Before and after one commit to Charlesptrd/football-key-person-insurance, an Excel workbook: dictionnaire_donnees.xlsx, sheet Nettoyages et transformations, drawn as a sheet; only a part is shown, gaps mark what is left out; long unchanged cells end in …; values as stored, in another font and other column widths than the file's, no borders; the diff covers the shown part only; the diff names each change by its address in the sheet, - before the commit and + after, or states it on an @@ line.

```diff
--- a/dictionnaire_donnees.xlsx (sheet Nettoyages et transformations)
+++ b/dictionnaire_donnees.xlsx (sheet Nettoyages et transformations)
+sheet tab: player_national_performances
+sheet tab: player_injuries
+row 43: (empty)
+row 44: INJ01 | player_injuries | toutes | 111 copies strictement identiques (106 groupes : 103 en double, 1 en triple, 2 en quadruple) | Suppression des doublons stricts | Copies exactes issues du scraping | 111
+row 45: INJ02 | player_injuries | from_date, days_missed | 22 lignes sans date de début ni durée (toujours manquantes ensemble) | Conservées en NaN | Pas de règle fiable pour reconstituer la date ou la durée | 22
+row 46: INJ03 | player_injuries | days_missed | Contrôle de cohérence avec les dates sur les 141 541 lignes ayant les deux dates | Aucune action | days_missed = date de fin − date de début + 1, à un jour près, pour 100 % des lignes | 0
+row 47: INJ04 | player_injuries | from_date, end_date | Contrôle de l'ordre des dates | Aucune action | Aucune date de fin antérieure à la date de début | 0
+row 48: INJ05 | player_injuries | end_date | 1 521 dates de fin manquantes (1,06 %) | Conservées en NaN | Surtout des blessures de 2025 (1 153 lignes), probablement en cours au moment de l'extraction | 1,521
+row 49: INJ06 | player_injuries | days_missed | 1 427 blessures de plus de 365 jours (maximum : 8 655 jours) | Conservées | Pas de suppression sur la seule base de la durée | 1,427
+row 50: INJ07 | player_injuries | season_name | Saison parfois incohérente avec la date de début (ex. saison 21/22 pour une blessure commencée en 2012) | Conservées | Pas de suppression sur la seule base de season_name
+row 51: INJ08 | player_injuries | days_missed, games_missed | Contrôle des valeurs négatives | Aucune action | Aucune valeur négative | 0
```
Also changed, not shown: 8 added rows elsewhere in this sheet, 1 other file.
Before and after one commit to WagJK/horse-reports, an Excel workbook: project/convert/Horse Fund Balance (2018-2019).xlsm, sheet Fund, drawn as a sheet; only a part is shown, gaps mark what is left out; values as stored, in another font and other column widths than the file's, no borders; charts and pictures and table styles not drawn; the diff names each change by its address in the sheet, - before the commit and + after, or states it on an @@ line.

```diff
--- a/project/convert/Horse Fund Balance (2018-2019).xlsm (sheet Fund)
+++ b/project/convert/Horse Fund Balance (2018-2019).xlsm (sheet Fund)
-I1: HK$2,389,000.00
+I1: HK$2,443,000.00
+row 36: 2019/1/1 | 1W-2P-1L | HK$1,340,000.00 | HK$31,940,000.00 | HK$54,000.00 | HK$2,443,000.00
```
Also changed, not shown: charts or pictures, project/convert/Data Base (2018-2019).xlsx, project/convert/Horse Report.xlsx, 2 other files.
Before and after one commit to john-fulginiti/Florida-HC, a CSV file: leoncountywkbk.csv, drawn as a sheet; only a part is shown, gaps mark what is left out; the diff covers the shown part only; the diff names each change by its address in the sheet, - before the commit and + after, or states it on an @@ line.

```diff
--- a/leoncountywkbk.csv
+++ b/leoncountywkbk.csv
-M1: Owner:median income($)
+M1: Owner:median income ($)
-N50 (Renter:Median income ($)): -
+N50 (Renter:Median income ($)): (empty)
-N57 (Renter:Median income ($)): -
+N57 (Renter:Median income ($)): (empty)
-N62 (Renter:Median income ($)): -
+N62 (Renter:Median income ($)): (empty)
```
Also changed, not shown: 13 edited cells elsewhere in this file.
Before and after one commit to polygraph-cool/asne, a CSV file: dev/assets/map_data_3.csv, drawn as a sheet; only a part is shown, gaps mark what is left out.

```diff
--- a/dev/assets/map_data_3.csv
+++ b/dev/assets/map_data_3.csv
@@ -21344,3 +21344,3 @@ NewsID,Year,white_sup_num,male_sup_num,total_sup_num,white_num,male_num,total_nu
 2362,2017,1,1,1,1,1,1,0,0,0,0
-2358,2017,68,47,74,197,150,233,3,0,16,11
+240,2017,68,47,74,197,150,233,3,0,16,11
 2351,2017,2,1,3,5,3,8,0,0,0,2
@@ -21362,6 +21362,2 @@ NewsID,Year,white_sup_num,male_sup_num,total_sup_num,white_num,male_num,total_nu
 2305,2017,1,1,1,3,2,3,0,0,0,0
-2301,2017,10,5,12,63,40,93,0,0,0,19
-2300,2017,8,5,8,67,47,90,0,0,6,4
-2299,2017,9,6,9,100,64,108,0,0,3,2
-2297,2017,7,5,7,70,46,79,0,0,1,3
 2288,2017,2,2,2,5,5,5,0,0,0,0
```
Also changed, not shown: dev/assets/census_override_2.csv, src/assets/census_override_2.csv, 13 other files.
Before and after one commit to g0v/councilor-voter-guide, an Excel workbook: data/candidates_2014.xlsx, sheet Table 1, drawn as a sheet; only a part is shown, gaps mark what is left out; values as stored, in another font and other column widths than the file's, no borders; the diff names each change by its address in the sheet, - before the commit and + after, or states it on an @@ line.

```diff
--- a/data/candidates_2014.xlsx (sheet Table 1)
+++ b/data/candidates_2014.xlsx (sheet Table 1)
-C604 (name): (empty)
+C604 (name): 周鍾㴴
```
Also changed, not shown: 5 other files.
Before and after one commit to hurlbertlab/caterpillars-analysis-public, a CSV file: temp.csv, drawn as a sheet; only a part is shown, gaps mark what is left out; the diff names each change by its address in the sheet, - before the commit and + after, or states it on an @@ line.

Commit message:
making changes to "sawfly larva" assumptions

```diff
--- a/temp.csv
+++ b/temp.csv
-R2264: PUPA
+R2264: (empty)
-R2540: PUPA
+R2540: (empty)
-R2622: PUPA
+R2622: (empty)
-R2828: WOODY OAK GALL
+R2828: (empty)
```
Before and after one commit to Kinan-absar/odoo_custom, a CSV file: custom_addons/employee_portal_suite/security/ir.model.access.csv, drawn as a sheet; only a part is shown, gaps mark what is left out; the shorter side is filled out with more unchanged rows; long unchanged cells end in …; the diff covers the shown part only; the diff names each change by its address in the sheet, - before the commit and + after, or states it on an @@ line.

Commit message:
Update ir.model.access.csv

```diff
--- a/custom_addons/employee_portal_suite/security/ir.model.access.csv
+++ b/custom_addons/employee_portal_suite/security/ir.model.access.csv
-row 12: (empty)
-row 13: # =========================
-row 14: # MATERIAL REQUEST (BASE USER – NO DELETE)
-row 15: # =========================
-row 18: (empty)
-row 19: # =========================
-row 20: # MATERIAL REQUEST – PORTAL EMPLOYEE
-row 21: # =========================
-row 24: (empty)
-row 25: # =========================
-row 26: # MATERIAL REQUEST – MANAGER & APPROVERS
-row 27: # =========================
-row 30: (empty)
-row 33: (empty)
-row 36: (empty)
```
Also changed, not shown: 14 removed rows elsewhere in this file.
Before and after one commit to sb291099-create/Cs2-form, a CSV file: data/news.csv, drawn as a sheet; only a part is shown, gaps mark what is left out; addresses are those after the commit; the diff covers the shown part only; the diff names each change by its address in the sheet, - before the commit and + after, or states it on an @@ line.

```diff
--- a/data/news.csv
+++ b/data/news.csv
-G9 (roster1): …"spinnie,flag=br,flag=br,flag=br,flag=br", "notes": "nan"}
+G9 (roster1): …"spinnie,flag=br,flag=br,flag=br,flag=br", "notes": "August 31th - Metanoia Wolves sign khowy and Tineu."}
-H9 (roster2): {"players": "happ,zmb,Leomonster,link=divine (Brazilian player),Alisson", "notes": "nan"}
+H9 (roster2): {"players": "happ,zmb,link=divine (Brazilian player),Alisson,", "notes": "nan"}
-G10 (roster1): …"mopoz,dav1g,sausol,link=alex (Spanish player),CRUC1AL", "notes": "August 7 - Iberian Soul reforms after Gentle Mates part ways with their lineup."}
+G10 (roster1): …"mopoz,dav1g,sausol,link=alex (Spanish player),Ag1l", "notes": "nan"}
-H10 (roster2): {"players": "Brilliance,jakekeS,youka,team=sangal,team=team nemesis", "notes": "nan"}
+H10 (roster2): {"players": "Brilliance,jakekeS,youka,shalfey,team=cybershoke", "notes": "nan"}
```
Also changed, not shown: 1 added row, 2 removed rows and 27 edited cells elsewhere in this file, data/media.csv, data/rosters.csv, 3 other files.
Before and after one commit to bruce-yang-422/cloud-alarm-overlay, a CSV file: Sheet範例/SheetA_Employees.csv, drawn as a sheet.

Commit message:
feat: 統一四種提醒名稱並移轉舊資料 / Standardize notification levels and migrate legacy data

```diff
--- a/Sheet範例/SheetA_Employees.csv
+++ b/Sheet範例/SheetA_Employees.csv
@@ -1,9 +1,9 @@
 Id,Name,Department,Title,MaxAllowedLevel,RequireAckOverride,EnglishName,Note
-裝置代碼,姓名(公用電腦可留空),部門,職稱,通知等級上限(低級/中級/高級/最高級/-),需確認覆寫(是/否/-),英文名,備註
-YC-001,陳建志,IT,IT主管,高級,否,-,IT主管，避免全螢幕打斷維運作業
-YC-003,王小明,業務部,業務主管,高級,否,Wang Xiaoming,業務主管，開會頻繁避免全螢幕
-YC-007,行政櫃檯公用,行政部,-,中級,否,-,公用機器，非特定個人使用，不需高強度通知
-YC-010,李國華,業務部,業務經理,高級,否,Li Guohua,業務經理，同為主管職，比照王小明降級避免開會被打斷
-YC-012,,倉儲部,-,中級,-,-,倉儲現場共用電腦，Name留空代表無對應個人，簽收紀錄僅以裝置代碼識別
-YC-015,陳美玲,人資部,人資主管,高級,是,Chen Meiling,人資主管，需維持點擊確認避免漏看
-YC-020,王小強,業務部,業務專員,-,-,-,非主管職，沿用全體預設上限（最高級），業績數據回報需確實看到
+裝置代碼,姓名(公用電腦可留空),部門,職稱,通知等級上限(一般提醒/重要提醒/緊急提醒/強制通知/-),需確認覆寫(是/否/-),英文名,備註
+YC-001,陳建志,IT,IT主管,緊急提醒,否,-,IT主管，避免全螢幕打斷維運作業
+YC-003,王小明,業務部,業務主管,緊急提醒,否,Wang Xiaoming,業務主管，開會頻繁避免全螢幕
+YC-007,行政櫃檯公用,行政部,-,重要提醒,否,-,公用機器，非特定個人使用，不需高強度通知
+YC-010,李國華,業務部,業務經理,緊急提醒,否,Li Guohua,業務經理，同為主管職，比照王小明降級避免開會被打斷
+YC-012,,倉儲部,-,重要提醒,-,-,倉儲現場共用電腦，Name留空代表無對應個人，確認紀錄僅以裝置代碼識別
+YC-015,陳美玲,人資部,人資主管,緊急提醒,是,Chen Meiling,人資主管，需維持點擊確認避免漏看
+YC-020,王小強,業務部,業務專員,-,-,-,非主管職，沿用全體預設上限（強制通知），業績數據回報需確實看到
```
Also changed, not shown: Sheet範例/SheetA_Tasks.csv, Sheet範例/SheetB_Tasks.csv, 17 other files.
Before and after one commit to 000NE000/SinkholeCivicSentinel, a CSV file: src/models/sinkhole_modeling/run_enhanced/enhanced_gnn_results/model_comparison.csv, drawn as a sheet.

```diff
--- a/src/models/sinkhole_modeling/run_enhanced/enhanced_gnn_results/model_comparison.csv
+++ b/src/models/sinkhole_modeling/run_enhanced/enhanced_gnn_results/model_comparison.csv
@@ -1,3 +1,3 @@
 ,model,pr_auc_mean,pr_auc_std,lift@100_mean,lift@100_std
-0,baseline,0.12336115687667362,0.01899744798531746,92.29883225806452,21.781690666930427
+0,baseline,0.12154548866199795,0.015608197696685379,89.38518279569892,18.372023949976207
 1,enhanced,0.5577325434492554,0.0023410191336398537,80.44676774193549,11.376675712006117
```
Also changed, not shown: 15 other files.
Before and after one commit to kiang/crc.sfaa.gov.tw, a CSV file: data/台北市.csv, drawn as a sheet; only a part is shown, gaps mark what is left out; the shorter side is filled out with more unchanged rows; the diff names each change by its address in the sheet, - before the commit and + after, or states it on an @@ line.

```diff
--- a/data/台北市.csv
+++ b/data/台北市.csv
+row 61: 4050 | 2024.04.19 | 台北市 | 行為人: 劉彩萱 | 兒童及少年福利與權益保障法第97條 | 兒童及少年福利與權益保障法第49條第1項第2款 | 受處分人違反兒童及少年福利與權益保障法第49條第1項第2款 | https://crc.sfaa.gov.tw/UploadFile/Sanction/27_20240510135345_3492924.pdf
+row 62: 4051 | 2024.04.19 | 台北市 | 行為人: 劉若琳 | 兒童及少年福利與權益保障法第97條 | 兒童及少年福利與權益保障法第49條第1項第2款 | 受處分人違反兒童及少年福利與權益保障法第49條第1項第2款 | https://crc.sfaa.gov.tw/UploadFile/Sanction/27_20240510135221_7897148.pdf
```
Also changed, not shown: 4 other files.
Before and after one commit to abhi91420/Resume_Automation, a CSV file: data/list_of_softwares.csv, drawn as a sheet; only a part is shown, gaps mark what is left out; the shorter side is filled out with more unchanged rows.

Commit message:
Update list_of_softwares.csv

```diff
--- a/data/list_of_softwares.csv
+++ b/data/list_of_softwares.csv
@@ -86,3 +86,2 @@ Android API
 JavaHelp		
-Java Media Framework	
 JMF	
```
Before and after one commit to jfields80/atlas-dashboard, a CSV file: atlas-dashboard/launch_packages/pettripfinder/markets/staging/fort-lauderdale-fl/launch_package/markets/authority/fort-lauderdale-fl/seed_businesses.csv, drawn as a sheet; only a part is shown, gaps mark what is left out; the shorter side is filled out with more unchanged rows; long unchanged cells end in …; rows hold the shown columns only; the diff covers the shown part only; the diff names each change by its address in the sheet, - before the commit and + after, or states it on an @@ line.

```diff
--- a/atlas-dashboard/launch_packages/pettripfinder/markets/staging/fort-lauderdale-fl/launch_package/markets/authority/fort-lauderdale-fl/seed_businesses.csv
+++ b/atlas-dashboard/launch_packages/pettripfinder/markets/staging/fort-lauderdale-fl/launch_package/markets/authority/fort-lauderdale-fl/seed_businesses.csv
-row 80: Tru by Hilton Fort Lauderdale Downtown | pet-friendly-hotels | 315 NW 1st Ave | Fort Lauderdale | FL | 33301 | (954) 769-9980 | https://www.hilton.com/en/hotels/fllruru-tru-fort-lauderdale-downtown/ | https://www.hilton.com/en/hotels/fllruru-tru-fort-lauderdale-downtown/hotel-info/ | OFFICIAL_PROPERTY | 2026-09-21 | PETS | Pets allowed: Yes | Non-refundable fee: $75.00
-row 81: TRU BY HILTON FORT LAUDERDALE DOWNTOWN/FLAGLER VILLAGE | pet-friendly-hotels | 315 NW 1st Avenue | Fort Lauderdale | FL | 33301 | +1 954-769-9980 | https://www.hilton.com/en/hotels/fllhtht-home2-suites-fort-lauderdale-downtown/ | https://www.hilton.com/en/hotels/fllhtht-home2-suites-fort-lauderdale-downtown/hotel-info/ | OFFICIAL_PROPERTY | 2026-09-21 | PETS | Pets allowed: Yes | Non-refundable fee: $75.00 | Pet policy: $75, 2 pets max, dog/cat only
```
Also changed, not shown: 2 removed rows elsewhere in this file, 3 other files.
_____
Filter on the word "Renter": copy each matching line from the entries above.

:: Written response ::
-N50 (Renter:Median income ($)): -
+N50 (Renter:Median income ($)): (empty)
-N57 (Renter:Median income ($)): -
+N57 (Renter:Median income ($)): (empty)
-N62 (Renter:Median income ($)): -
+N62 (Renter:Median income ($)): (empty)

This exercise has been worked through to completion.